**Exercise goal:**
Please filter the data down to the lines that include the word "corrupt" and copy them.

[Web document revisions]
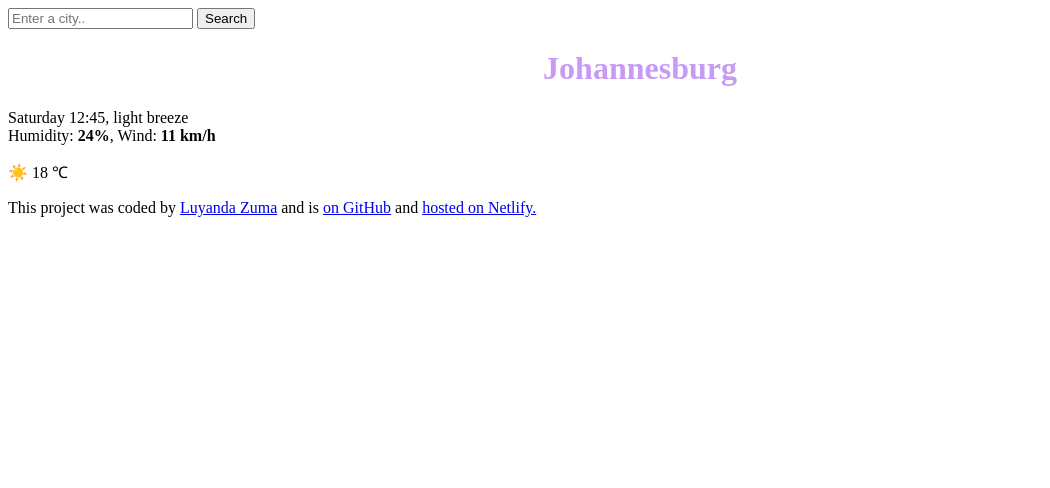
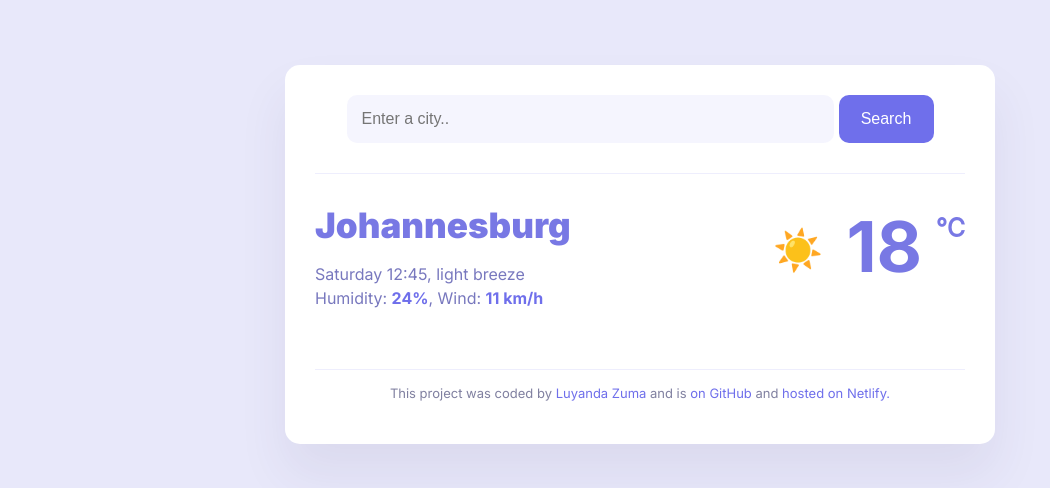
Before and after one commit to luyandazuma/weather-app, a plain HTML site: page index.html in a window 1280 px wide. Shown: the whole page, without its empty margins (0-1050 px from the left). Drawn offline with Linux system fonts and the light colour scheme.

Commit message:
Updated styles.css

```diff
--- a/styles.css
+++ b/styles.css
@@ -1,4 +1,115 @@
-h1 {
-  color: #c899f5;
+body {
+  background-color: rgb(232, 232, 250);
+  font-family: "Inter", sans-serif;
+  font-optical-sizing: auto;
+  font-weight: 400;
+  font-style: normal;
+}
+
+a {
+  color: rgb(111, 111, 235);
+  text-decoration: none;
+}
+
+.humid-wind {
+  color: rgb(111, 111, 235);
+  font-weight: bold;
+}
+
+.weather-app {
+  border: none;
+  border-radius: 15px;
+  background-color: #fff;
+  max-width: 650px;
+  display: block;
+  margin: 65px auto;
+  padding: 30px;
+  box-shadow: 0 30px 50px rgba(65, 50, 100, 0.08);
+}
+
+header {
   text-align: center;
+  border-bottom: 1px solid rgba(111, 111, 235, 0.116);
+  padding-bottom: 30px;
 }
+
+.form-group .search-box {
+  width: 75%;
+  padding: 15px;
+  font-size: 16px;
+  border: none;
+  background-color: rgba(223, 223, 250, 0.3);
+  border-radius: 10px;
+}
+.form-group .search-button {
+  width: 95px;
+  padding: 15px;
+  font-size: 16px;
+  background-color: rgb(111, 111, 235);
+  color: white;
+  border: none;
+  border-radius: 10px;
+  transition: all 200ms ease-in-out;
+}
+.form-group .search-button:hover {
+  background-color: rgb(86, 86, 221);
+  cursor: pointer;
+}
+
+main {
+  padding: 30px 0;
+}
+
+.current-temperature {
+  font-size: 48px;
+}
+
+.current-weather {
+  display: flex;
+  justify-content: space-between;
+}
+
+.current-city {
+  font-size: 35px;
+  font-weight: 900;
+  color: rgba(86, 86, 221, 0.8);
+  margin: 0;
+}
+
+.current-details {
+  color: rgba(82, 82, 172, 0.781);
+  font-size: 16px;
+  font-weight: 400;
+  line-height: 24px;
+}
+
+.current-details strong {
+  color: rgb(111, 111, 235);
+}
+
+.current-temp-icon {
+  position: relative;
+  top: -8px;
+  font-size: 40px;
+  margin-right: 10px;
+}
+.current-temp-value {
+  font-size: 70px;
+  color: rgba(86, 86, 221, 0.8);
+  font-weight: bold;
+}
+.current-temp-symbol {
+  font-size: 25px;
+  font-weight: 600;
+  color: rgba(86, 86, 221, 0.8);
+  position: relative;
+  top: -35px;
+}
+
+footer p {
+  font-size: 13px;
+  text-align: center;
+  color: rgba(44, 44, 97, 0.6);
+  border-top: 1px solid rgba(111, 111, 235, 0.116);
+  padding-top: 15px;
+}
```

* * *

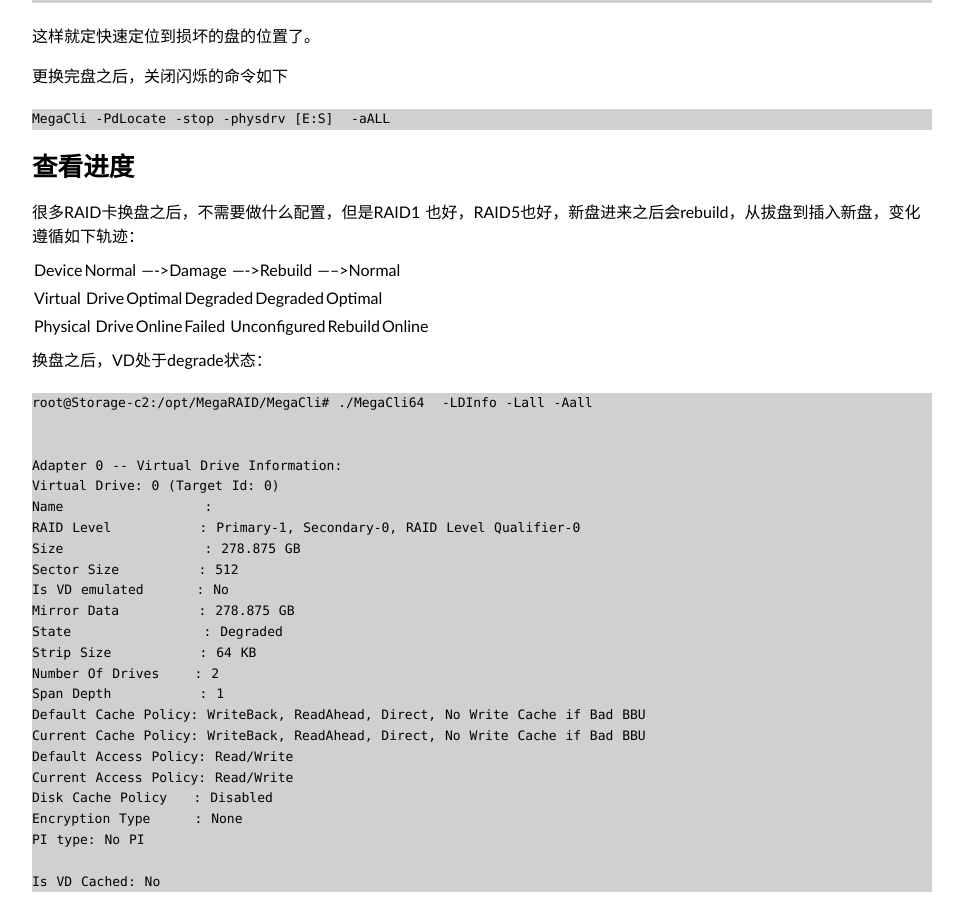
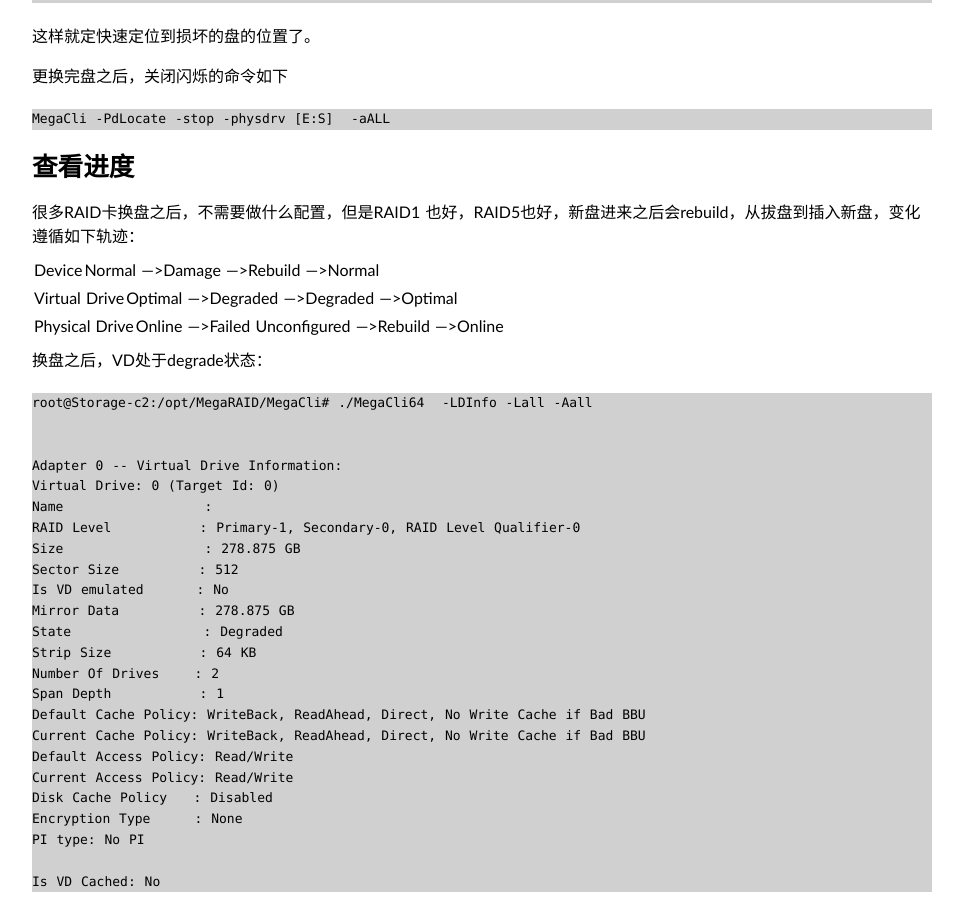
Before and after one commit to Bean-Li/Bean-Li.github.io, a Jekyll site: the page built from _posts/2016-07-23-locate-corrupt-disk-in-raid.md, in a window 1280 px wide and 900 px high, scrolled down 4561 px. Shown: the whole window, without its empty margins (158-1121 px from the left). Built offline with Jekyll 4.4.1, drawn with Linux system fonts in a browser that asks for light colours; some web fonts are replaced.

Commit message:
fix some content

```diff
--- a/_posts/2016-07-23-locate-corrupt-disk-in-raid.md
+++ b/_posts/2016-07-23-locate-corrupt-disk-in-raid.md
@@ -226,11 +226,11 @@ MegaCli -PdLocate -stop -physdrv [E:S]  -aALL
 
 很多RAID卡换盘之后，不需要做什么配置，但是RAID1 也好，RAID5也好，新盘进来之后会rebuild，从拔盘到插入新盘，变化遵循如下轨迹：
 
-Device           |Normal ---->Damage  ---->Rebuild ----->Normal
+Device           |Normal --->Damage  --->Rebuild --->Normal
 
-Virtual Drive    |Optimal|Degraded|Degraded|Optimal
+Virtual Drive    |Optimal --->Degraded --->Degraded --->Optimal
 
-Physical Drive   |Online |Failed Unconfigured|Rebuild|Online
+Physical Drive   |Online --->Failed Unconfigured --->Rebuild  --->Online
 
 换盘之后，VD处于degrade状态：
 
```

**Exercise response:**
Before and after one commit to Bean-Li/Bean-Li.github.io, a Jekyll site: the page built from _posts/2016-07-23-locate-corrupt-disk-in-raid.md, in a window 1280 px wide and 900 px high, scrolled down 4561 px. Shown: the whole window, without its empty margins (158-1121 px from the left). Built offline with Jekyll 4.4.1, drawn with Linux system fonts in a browser that asks for light colours; some web fonts are replaced.
--- a/_posts/2016-07-23-locate-corrupt-disk-in-raid.md
+++ b/_posts/2016-07-23-locate-corrupt-disk-in-raid.md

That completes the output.